Output, exactly and in full, the entries that appear below.

--------------------

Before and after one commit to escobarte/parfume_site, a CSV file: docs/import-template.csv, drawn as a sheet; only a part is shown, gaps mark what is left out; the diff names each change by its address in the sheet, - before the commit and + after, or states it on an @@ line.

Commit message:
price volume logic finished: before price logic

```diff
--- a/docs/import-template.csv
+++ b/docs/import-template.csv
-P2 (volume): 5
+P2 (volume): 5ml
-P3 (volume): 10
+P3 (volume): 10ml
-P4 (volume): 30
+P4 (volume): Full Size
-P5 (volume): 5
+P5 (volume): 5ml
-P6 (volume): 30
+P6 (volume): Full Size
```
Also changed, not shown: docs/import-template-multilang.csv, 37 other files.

--------------------

Response to this exercise
Before and after one commit to escobarte/parfume_site, a CSV file: docs/import-template.csv, drawn as a sheet; only a part is shown, gaps mark what is left out; the diff names each change by its address in the sheet, - before the commit and + after, or states it on an @@ line.

Commit message:
price volume logic finished: before price logic

```diff
--- a/docs/import-template.csv
+++ b/docs/import-template.csv
-P2 (volume): 5
+P2 (volume): 5ml
-P3 (volume): 10
+P3 (volume): 10ml
-P4 (volume): 30
+P4 (volume): Full Size
-P5 (volume): 5
+P5 (volume): 5ml
-P6 (volume): 30
+P6 (volume): Full Size
```
Also changed, not shown: docs/import-template-multilang.csv, 37 other files.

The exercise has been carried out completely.